There are currently 0 users and 57 guests online.
Wiley Online Library : Cladistics
Last update1 hour 26 min ago
February 11, 2015
First phylogenetic analysis of the tribe Phyllotini (Rodentia: Sigmodontinae) combining morphological and molecular data

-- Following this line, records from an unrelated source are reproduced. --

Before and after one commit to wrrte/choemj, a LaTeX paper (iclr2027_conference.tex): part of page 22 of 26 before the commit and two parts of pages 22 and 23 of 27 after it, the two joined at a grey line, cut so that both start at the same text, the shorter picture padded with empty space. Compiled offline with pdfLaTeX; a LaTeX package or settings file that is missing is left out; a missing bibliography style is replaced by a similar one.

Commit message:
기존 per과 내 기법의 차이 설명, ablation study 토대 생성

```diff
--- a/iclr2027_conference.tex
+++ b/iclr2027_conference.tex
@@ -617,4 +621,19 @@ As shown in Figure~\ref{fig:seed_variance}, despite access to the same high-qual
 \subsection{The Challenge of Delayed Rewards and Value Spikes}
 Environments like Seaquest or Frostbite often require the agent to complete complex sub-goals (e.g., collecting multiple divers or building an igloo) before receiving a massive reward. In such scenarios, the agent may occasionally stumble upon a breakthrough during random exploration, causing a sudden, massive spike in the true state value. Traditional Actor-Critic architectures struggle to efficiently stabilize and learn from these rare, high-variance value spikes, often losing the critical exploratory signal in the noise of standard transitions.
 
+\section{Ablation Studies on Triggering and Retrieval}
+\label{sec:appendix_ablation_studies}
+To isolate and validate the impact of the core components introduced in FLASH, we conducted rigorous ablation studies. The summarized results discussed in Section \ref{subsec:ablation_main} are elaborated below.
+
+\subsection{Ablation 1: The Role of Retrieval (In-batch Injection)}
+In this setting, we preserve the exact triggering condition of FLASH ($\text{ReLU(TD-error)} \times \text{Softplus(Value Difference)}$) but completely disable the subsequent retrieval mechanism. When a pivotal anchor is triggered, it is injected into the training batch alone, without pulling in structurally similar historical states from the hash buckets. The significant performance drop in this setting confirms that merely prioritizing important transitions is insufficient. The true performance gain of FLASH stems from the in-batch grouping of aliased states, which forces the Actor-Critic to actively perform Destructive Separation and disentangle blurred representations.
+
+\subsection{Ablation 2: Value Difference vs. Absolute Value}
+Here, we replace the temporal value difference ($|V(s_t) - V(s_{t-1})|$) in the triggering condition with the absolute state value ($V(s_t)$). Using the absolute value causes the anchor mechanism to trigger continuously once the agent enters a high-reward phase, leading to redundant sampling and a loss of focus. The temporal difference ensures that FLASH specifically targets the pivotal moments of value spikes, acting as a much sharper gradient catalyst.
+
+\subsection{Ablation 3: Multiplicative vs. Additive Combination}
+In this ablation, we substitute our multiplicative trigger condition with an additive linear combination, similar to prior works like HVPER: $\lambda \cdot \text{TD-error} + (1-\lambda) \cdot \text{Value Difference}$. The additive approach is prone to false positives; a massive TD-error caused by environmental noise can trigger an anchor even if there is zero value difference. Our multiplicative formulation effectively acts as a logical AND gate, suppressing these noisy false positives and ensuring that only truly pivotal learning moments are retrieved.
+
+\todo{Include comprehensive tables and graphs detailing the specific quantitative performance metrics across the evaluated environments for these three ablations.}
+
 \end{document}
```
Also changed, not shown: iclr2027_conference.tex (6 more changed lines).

Previous phylogenetic analyses of the tribe Phyllotini, one of the largest components of the subfamily Sigmodontinae, have been based on a single source of evidence. In particular, morphological analyses were largely based on craniodental data, almost neglecting the potential phylogenetic information present in the postcranium. Despite the significant advances made in relation to the knowledge of phyllotine phylogeny in recent times, there are several unsolved issues that highlight the importance of a phylogenetic analysis that integrates multiple sources of evidence, including previously considered sources as well as new sources of data. We present here the first combined phylogenetic analysis (morphological and molecular) of phyllotines, which includes the widest taxon and character sampling to date. Our dataset includes 164 morphological characters, of which 83 are postcranial characters, plus 3561 molecular characters, scored for 52 species from 34 genera of Oryzomyalia. In this study 75 postcranial characters not previously considered in this group are thoroughly described, and their utility for solving the relationships within Phyllotini is evaluated by means of different complementary analyses. Phyllotini was retrieved as a monophyletic clade in the combined analysis, with a composition that matches that obtained in most other recent analyses. All genera of phyllotines were monophyletic and show high support values. Abrotrichini, Akodontini and Oryzomyini were also monophyletic. The inclusion of postcranial data appears to be of limited utility to solve the phylogenetic relationships within Phyllotini.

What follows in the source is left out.